TASK. Leave out the pictures, then return the records word for word.

(Difference listings)
- - - - -
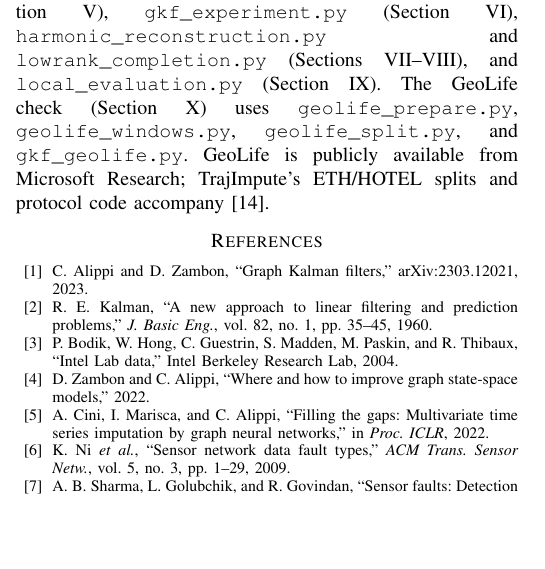
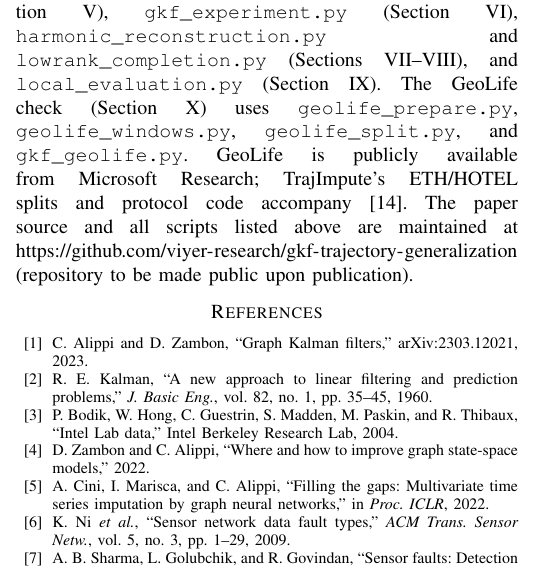
Before and after one commit to viyer-research/gkf-trajectory-generalization, a LaTeX paper (paper/icst_measurement_validity.tex): part of one column of page 9 of 9, cut so that both start at the same text, the shorter picture padded with empty space. Compiled offline with pdfLaTeX; a missing font is replaced by an installed copy or a similar font; a LaTeX package or settings file that is missing is left out.

Commit message:
Add repo link to Data Availability section

```diff
--- a/paper/icst_measurement_validity.tex
+++ b/paper/icst_measurement_validity.tex
@@ -957,7 +957,10 @@ check (Section~\ref{sec:external}) uses
 \texttt{geolife\_prepare.py}, \texttt{geolife\_windows.py},
 \texttt{geolife\_split.py}, and \texttt{gkf\_geolife.py}. GeoLife is
 publicly available from Microsoft Research; TrajImpute's ETH/HOTEL splits
-and protocol code accompany~\cite{chib2024trajimpute}.
+and protocol code accompany~\cite{chib2024trajimpute}. The paper source and
+all scripts listed above are maintained at
+\url{https://github.com/viyer-research/gkf-trajectory-generalization}
+(repository to be made public upon publication).
 
 \begin{thebibliography}{00}
 \bibitem{alippi2023} C. Alippi and D. Zambon, ``Graph Kalman filters,''
```
Also changed, not shown: paper/icst_measurement_validity.pdf.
- - - - -
SOLUTION.
Before and after one commit to viyer-research/gkf-trajectory-generalization, a LaTeX paper (paper/icst_measurement_validity.tex): part of one column of page 9 of 9, cut so that both start at the same text, the shorter picture padded with empty space. Compiled offline with pdfLaTeX; a missing font is replaced by an installed copy or a similar font; a LaTeX package or settings file that is missing is left out.

Commit message:
Add repo link to Data Availability section

```diff
--- a/paper/icst_measurement_validity.tex
+++ b/paper/icst_measurement_validity.tex
@@ -957,7 +957,10 @@ check (Section~\ref{sec:external}) uses
 \texttt{geolife\_prepare.py}, \texttt{geolife\_windows.py},
 \texttt{geolife\_split.py}, and \texttt{gkf\_geolife.py}. GeoLife is
 publicly available from Microsoft Research; TrajImpute's ETH/HOTEL splits
-and protocol code accompany~\cite{chib2024trajimpute}.
+and protocol code accompany~\cite{chib2024trajimpute}. The paper source and
+all scripts listed above are maintained at
+\url{https://github.com/viyer-research/gkf-trajectory-generalization}
+(repository to be made public upon publication).
 
 \begin{thebibliography}{00}
 \bibitem{alippi2023} C. Alippi and D. Zambon, ``Graph Kalman filters,''
```
Also changed, not shown: paper/icst_measurement_validity.pdf.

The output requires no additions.